How wonderful would it be if their daughter could also graduate with a prestigious Oxford degree and eventually become an influential Thai society figure?
My family fits the social category of “upper class,” which many people may call “elite,” the measurement of which is simply wealth. Similar to other families of the same social class, the unspoken terms and conditions that my parents had laid for me were clear from the beginning. They would invest obscene levels of money into my education, and in return, I would eventually graduate with a degree from a respectable, if not elite, university abroad.
After our “contract” is complete, I would supposedly be set… for life.
However, our seemingly simple “contract” came with the complexity of various subsections. For example, from as young as seven, I attended approximately ten cram school hours per day on weekends and during school holidays. Whenever I felt tired, my mother would encourage me by saying that completing mathematical equations and reciting poetry was “the most elite form of fun.”
She was very convincing because I continued to participate in “elite fun” for many years. In my family, academic success was the only option.
I am expected to live up to the family legacy and empower the family name.
Thus far, I’m living up to the legacy with strong grades and extracurriculars and acceptance to Stanford University. I was even told, in the frankest way possible, by my parents, that a large portion of pride that they felt towards me derived from my academic achievements.
For a while, I was the golden child. I say this in the past tense because I grew up eventually. I started reading the news, and I became heavily involved in social activism, and my parents became concerned.
“Just don’t get into politics,” they said. Politics is seldom mentioned in my family, and in the rare occasions when they were, it was always because the “poor people” or the “young people” were causing an “unnecessary stir.”
Political activism is for “other people,” the best demonstration of elitism is detachment, they would say. But with the ongoing anti-government protests, the toxic culture of elitism in Thailand rears its ugly head. It’s not just detachment, but passing judgment and waving dismissal.
In recent weeks, I’ve read an array of angry posts on Facebook against the pro-democracy protests led by students.
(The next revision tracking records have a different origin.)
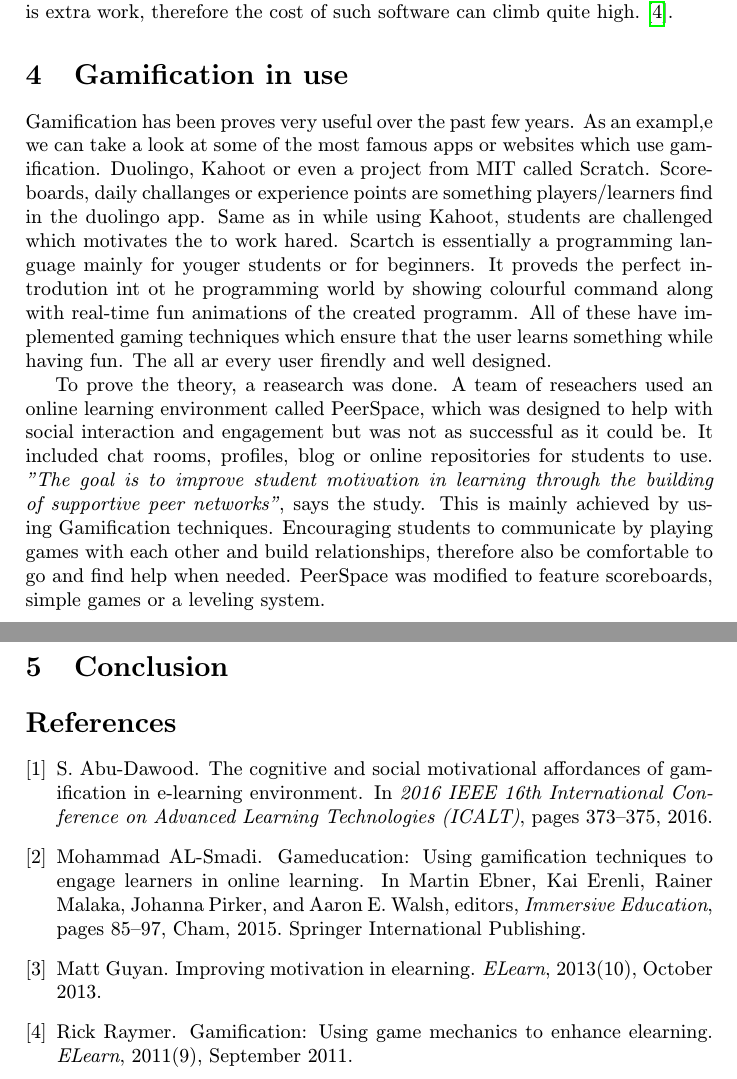
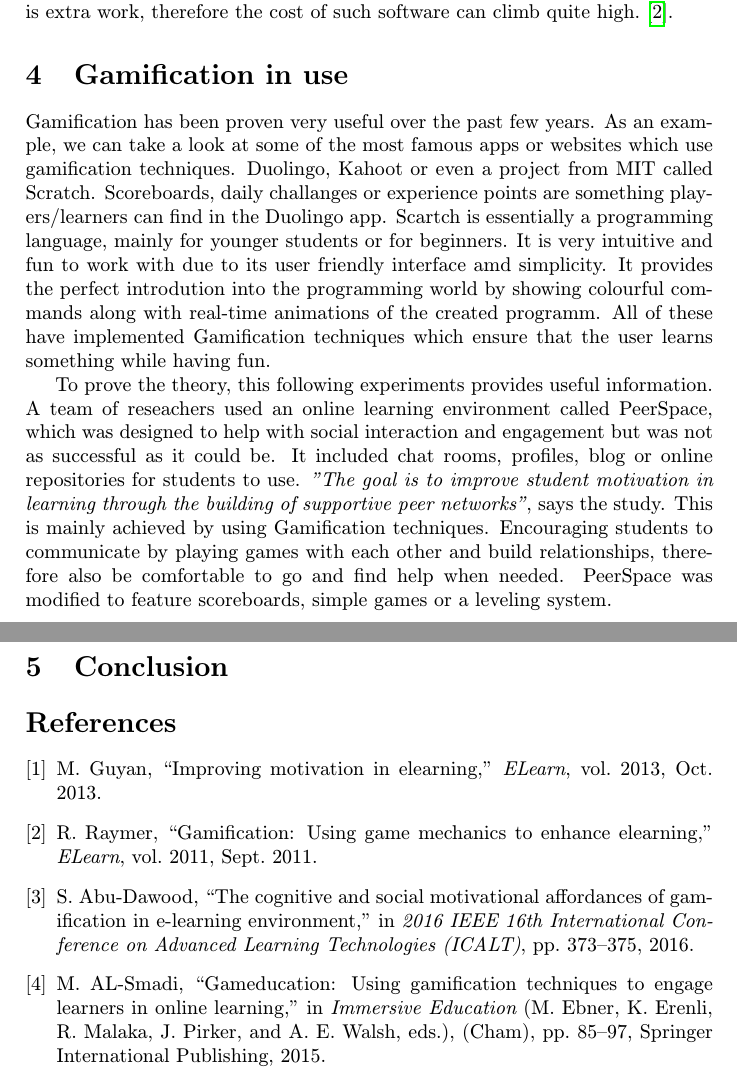
Before and after one commit to KarinKollarovicova/MIP_Gamification, a LaTeX paper (Gamification.tex, which reads literatura.bib): two parts of pages 3 and 4 of 4, joined at a grey line, cut so that both start at the same text. Compiled offline with pdfLaTeX.

Commit message:
poradie zdrojov

```diff
--- a/Gamification.tex
+++ b/Gamification.tex
@@ -91,14 +91,14 @@
 	This is very efficient for the student. On contrary, for the developer, it is extra work, therefore the cost of such software can climb quite high. \cite{Raymer}.
 
 \section{Gamification in use} \label{section4}
-	Gamification has been proves very useful over the past few years.
-	As an exampl,e we can take a look at some of the most famous apps or websites which use gamification. Duolingo, Kahoot or even a project from MIT called Scratch.
-	Scoreboards, daily challanges or experience points are something players/learners find in the duolingo app. Same as in while using Kahoot, students are challenged which motivates the to work hared.
-	Scartch is essentially a programming language mainly for youger students or for beginners.
-	It proveds the perfect introdution int ot he programming world by showing colourful command along with real-time fun animations of the created programm.
-	All of these have implemented gaming techniques which ensure that the user learns something while having fun. The all ar every user firendly and well designed.
+	Gamification has been proven very useful over the past few years.
+	As an example, we can take a look at some of the most famous apps or websites which use gamification techniques. Duolingo, Kahoot or even a project from MIT called Scratch.
+	Scoreboards, daily challanges or experience points are something players/learners can find in the Duolingo app.
+	Scartch is essentially a programming language, mainly for younger students or for beginners. It is very intuitive and fun to work with due to its user friendly interface amd simplicity.
+	It provides the perfect introdution into the programming world by showing colourful commands along with real-time animations of the created programm.
+	All of these have implemented Gamification techniques which ensure that the user learns something while having fun.
 
-	To prove the theory, a reasearch was done. A team of reseachers used an online learning environment called PeerSpace, which was designed to help with social interaction and engagement but was not as successful as it could be.
+	To prove the theory, this following experiments provides useful information. A team of reseachers used an online learning environment called PeerSpace, which was designed to help with social interaction and engagement but was not as successful as it could be.
 	It included chat rooms, profiles, blog or online repositories for students to use.
 	\textit{"The goal is to improve student motivation in learning through the building of supportive peer networks"}, says the study.
 	This is mainly achieved by using Gamification techniques. Encouraging students to communicate by playing games with each other and build relationships, therefore also be comfortable to go and find help when needed.
--- a/literatura.bib
+++ b/literatura.bib
@@ -0,0 +1,3 @@
+@article{Guyan,
+  author = {Guyan, Matt},
+  title = {Improving Motivation in ELearning},
@@ -42,8 +60,3 @@ numpages = {1}
   volume={},
   number={},
   pages={373-375},
-  doi={10.1109/ICALT.2016.126}}
-
-@article{Guyan,
-  author = {Guyan, Matt},
-  title = {Improving Motivation in ELearning},
```
Also changed, not shown: Gamification.pdf, Gamification.tex (2 more changed lines), literatura.bib (31 more changed lines).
They are mostly from upper-class parents, who believe the youth don’t know any better because they have lived too short of lives to understand the world, including not understanding their own political demands.
There exists a preconception that their demands are automatically unreasonable and ignorant. Furthermore, they believe “someone” must be behind this. After all, how could these kids think for themself?
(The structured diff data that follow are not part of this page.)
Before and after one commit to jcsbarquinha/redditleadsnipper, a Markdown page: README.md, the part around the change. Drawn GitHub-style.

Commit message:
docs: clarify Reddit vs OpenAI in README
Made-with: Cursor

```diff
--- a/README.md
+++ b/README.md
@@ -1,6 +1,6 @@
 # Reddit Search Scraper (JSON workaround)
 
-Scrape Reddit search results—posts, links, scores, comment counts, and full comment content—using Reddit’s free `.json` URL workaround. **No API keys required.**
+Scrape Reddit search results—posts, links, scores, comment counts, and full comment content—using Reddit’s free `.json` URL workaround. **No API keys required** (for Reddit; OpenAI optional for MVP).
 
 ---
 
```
The main worry for elite parents is that their children might be “bullied” into joining the protests. Many elite parents also feel relief because their children are in international schools, which are bubbles of privilege untouched by the reality of Thailand’s political and social upheavals.
It makes me sad to see the voices of my generation so dismissed. I have grown up with the mindset that I am the future. After all, I’m meeting the terms of the “contract” set by my parents.
But therein lies the problem. My parents set the contract. I never had any say in it. I may also assume it’s a similar contract in most upper-class families. It’s a contract expected of our social class. From grades to schools to careers and future husbands or wives, make sure to attach the term “elite” to everything; this is what separates “us” from “them.”
The term “elite” defines the mindset and values, which is why former PM Abhisit will always be our social class’s darling. Eton, Oxford, the last name, and yes, that accent.
On the other hand, farmers and workers in the streets, students from middle-class families shouting “death to dictatorship, long live democracy” are not for us. In fact, the elitist mindset fears that it will jeopardize the privilege and prosperity of our families and social class.
The toxic culture of elitism fails to understand that Thailand belongs to us, all of us. It’s all our responsibility to stand up for each other, regardless of the social construct that divides us by the size of our bank accounts.
We all should demand democracy, a political system based on equality, transparency, and accountability, not ignorance and submission.